• **Problem**
A full, exact copy of the listing is needed, with images omitted.
☆ ☆ ☆ ☆ ☆ ☆ ☆
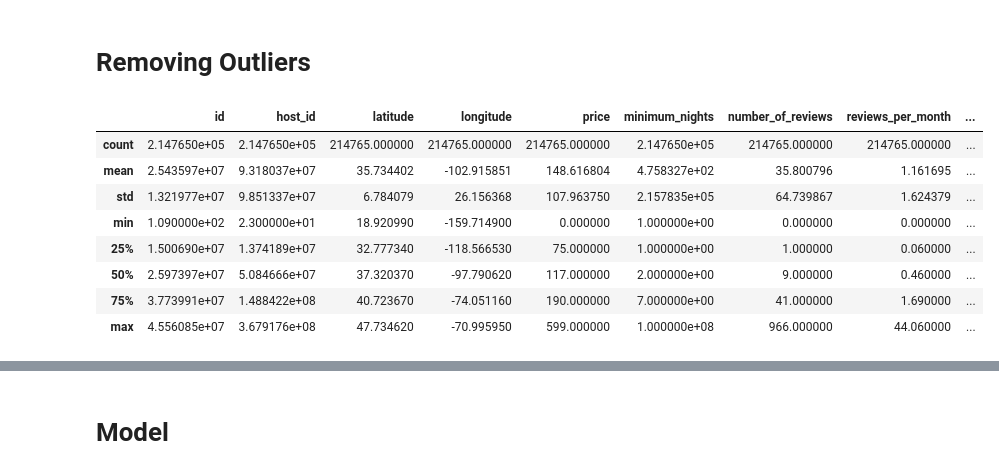
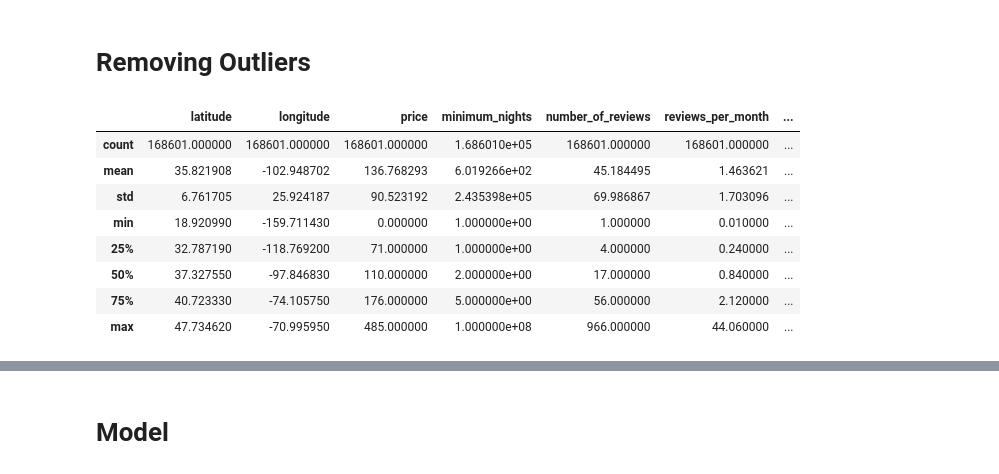
Before and after one commit to cLineman/Rental-Property-Prediction-Model, a Jupyter notebook: Working Notebooks/Models.ipynb, the cells around one changed output, grey strips where cells are left out. Drawn from its saved outputs; the diff is of its cells as text; code cells hidden in the pictures.

Commit message:
inital model and encoding complete

```diff
--- a/Working Notebooks/Models.ipynb
+++ b/Working Notebooks/Models.ipynb
@@ -8,7 +8,10 @@ import zipfile
 import scipy.stats as st
 import math
 from wordcloud import WordCloud, STOPWORDS
-
+from datetime import datetime
+from xgboost import XGBRegressor
+from sklearn.model_selection import train_test_split
+import scipy.stats as stats
 
 # suppress futurewarnings from statistical packages
 import warnings
@@ -41,7 +44,10 @@ airbnbDS = pd.read_csv("Dataset/unZipped/AB_US_2020.csv")
 
 airbnbDS = airbnbDS.drop("neighbourhood_group", axis = 1)
 
-airbnbDS = airbnbDS.fillna(value= {'name': 'N/A', 'host_name':'N/A', 'reviews_per_month': 0, 'last_review' : '00/00/00'})
+
+airbnbDS = airbnbDS.fillna(value= {'name': 'N/A', 'host_name':'N/A', 'reviews_per_month': 0})
+
+airbnbDS = airbnbDS.dropna()
 
 room_ID_dic = {'Entire home/apt': 1, 'Private room': 2,'Shared room': 3, 'Hotel room': 4}
 
@@ -57,6 +63,12 @@ city_ID_dic = {'Asheville' : 1, 'Austin' : 2, 'Boston' :3, 'Broward County' :4,
 
 
 airbnbDS['city_ID'] = airbnbDS['city'].apply(lambda x: city_ID_dic[x])
+
+airbnbDS['last_review'] = pd.to_datetime(airbnbDS['last_review'])
+
+airbnbDS['days_since_last_review'] = datetime.now() - airbnbDS['last_review']
+
+airbnbDS['days_since_last_review'] = airbnbDS['days_since_last_review'].dt.days
 # %% [output]
 [interactive output not drawn]
 Extracted all
@@ -109,6 +122,7 @@ modelDS = modelDS.drop('host_name', axis =1)
 modelDS = modelDS.drop('neighbourhood', axis =1)
 modelDS = modelDS.drop('room_type', axis =1)
 modelDS = modelDS.drop('city', axis =1)
+modelDS = modelDS.drop('last_review', axis =1)
 # %%
 modelDS
 # %% [output]
@@ -131,5 +160,5 @@ modelDS
 # Removing outliers
 lower_bound = .0
 upper_bound = .95
-airbnbDS = airbnbDS[airbnbDS['price'].between(airbnbDS['price'].quantile(lower_bound), \
-            airbnbDS['price'].quantile(upper_bound), inclusive=True)].reset_index(drop=True)
+modelDS = modelDS[modelDS['price'].between(modelDS['price'].quantile(lower_bound), \
+            modelDS['price'].quantile(upper_bound), inclusive=True)].reset_index(drop=True)
@@ -136,12 +169,12 @@ airbnbDS = airbnbDS[airbnbDS['price'].between(airbnbDS['price'].quantile(lower_b
 # %%
-airbnbDS.describe()
+modelDS.describe()
 # %% [output]
-|  | id | host_id | latitude | longitude | price | minimum_nights | number_of_reviews | reviews_per_month | ... |
-| count | 2.147650e+05 | 2.147650e+05 | 214765.000000 | 214765.000000 | 214765.000000 | 2.147650e+05 | 214765.000000 | 214765.000000 | ... |
-| mean | 2.543597e+07 | 9.318037e+07 | 35.734402 | -102.915851 | 148.616804 | 4.758327e+02 | 35.800796 | 1.161695 | ... |
-| std | 1.321977e+07 | 9.851337e+07 | 6.784079 | 26.156368 | 107.963750 | 2.157835e+05 | 64.739867 | 1.624379 | ... |
-| min | 1.090000e+02 | 2.300000e+01 | 18.920990 | -159.714900 | 0.000000 | 1.000000e+00 | 0.000000 | 0.000000 | ... |
-| 25% | 1.500690e+07 | 1.374189e+07 | 32.777340 | -118.566530 | 75.000000 | 1.000000e+00 | 1.000000 | 0.060000 | ... |
-| 50% | 2.597397e+07 | 5.084666e+07 | 37.320370 | -97.790620 | 117.000000 | 2.000000e+00 | 9.000000 | 0.460000 | ... |
-| 75% | 3.773991e+07 | 1.488422e+08 | 40.723670 | -74.051160 | 190.000000 | 7.000000e+00 | 41.000000 | 1.690000 | ... |
-| max | 4.556085e+07 | 3.679176e+08 | 47.734620 | -70.995950 | 599.000000 | 1.000000e+08 | 966.000000 | 44.060000 | ... |
+|  | latitude | longitude | price | minimum_nights | number_of_reviews | reviews_per_month | ... |
+| count | 168601.000000 | 168601.000000 | 168601.000000 | 1.686010e+05 | 168601.000000 | 168601.000000 | ... |
+| mean | 35.821908 | -102.948702 | 136.768293 | 6.019266e+02 | 45.184495 | 1.463621 | ... |
+| std | 6.761705 | 25.924187 | 90.523192 | 2.435398e+05 | 69.986867 | 1.703096 | ... |
+| min | 18.920990 | -159.711430 | 0.000000 | 1.000000e+00 | 1.000000 | 0.010000 | ... |
+| 25% | 32.787190 | -118.769200 | 71.000000 | 1.000000e+00 | 4.000000 | 0.240000 | ... |
+| 50% | 37.327550 | -97.846830 | 110.000000 | 2.000000e+00 | 17.000000 | 0.840000 | ... |
+| 75% | 40.723330 | -74.105750 | 176.000000 | 5.000000e+00 | 56.000000 | 2.120000 | ... |
+| max | 47.734620 | -70.995950 | 485.000000 | 1.000000e+08 | 966.000000 | 44.060000 | ... |
```
Also changed, not shown: parts of 17 cells of this notebook, 1 other file.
☆ ☆ ☆ ☆ ☆ ☆ ☆
• **Answer box**
Before and after one commit to cLineman/Rental-Property-Prediction-Model, a Jupyter notebook: Working Notebooks/Models.ipynb, the cells around one changed output, grey strips where cells are left out. Drawn from its saved outputs; the diff is of its cells as text; code cells hidden in the pictures.

Commit message:
inital model and encoding complete

```diff
--- a/Working Notebooks/Models.ipynb
+++ b/Working Notebooks/Models.ipynb
@@ -8,7 +8,10 @@ import zipfile
 import scipy.stats as st
 import math
 from wordcloud import WordCloud, STOPWORDS
-
+from datetime import datetime
+from xgboost import XGBRegressor
+from sklearn.model_selection import train_test_split
+import scipy.stats as stats
 
 # suppress futurewarnings from statistical packages
 import warnings
@@ -41,7 +44,10 @@ airbnbDS = pd.read_csv("Dataset/unZipped/AB_US_2020.csv")
 
 airbnbDS = airbnbDS.drop("neighbourhood_group", axis = 1)
 
-airbnbDS = airbnbDS.fillna(value= {'name': 'N/A', 'host_name':'N/A', 'reviews_per_month': 0, 'last_review' : '00/00/00'})
+
+airbnbDS = airbnbDS.fillna(value= {'name': 'N/A', 'host_name':'N/A', 'reviews_per_month': 0})
+
+airbnbDS = airbnbDS.dropna()
 
 room_ID_dic = {'Entire home/apt': 1, 'Private room': 2,'Shared room': 3, 'Hotel room': 4}
 
@@ -57,6 +63,12 @@ city_ID_dic = {'Asheville' : 1, 'Austin' : 2, 'Boston' :3, 'Broward County' :4,
 
 
 airbnbDS['city_ID'] = airbnbDS['city'].apply(lambda x: city_ID_dic[x])
+
+airbnbDS['last_review'] = pd.to_datetime(airbnbDS['last_review'])
+
+airbnbDS['days_since_last_review'] = datetime.now() - airbnbDS['last_review']
+
+airbnbDS['days_since_last_review'] = airbnbDS['days_since_last_review'].dt.days
 # %% [output]
 [interactive output not drawn]
 Extracted all
@@ -109,6 +122,7 @@ modelDS = modelDS.drop('host_name', axis =1)
 modelDS = modelDS.drop('neighbourhood', axis =1)
 modelDS = modelDS.drop('room_type', axis =1)
 modelDS = modelDS.drop('city', axis =1)
+modelDS = modelDS.drop('last_review', axis =1)
 # %%
 modelDS
 # %% [output]
@@ -131,5 +160,5 @@ modelDS
 # Removing outliers
 lower_bound = .0
 upper_bound = .95
-airbnbDS = airbnbDS[airbnbDS['price'].between(airbnbDS['price'].quantile(lower_bound), \
-            airbnbDS['price'].quantile(upper_bound), inclusive=True)].reset_index(drop=True)
+modelDS = modelDS[modelDS['price'].between(modelDS['price'].quantile(lower_bound), \
+            modelDS['price'].quantile(upper_bound), inclusive=True)].reset_index(drop=True)
@@ -136,12 +169,12 @@ airbnbDS = airbnbDS[airbnbDS['price'].between(airbnbDS['price'].quantile(lower_b
 # %%
-airbnbDS.describe()
+modelDS.describe()
 # %% [output]
-|  | id | host_id | latitude | longitude | price | minimum_nights | number_of_reviews | reviews_per_month | ... |
-| count | 2.147650e+05 | 2.147650e+05 | 214765.000000 | 214765.000000 | 214765.000000 | 2.147650e+05 | 214765.000000 | 214765.000000 | ... |
-| mean | 2.543597e+07 | 9.318037e+07 | 35.734402 | -102.915851 | 148.616804 | 4.758327e+02 | 35.800796 | 1.161695 | ... |
-| std | 1.321977e+07 | 9.851337e+07 | 6.784079 | 26.156368 | 107.963750 | 2.157835e+05 | 64.739867 | 1.624379 | ... |
-| min | 1.090000e+02 | 2.300000e+01 | 18.920990 | -159.714900 | 0.000000 | 1.000000e+00 | 0.000000 | 0.000000 | ... |
-| 25% | 1.500690e+07 | 1.374189e+07 | 32.777340 | -118.566530 | 75.000000 | 1.000000e+00 | 1.000000 | 0.060000 | ... |
-| 50% | 2.597397e+07 | 5.084666e+07 | 37.320370 | -97.790620 | 117.000000 | 2.000000e+00 | 9.000000 | 0.460000 | ... |
-| 75% | 3.773991e+07 | 1.488422e+08 | 40.723670 | -74.051160 | 190.000000 | 7.000000e+00 | 41.000000 | 1.690000 | ... |
-| max | 4.556085e+07 | 3.679176e+08 | 47.734620 | -70.995950 | 599.000000 | 1.000000e+08 | 966.000000 | 44.060000 | ... |
+|  | latitude | longitude | price | minimum_nights | number_of_reviews | reviews_per_month | ... |
+| count | 168601.000000 | 168601.000000 | 168601.000000 | 1.686010e+05 | 168601.000000 | 168601.000000 | ... |
+| mean | 35.821908 | -102.948702 | 136.768293 | 6.019266e+02 | 45.184495 | 1.463621 | ... |
+| std | 6.761705 | 25.924187 | 90.523192 | 2.435398e+05 | 69.986867 | 1.703096 | ... |
+| min | 18.920990 | -159.711430 | 0.000000 | 1.000000e+00 | 1.000000 | 0.010000 | ... |
+| 25% | 32.787190 | -118.769200 | 71.000000 | 1.000000e+00 | 4.000000 | 0.240000 | ... |
+| 50% | 37.327550 | -97.846830 | 110.000000 | 2.000000e+00 | 17.000000 | 0.840000 | ... |
+| 75% | 40.723330 | -74.105750 | 176.000000 | 5.000000e+00 | 56.000000 | 2.120000 | ... |
+| max | 47.734620 | -70.995950 | 485.000000 | 1.000000e+08 | 966.000000 | 44.060000 | ... |
```
Also changed, not shown: parts of 17 cells of this notebook, 1 other file.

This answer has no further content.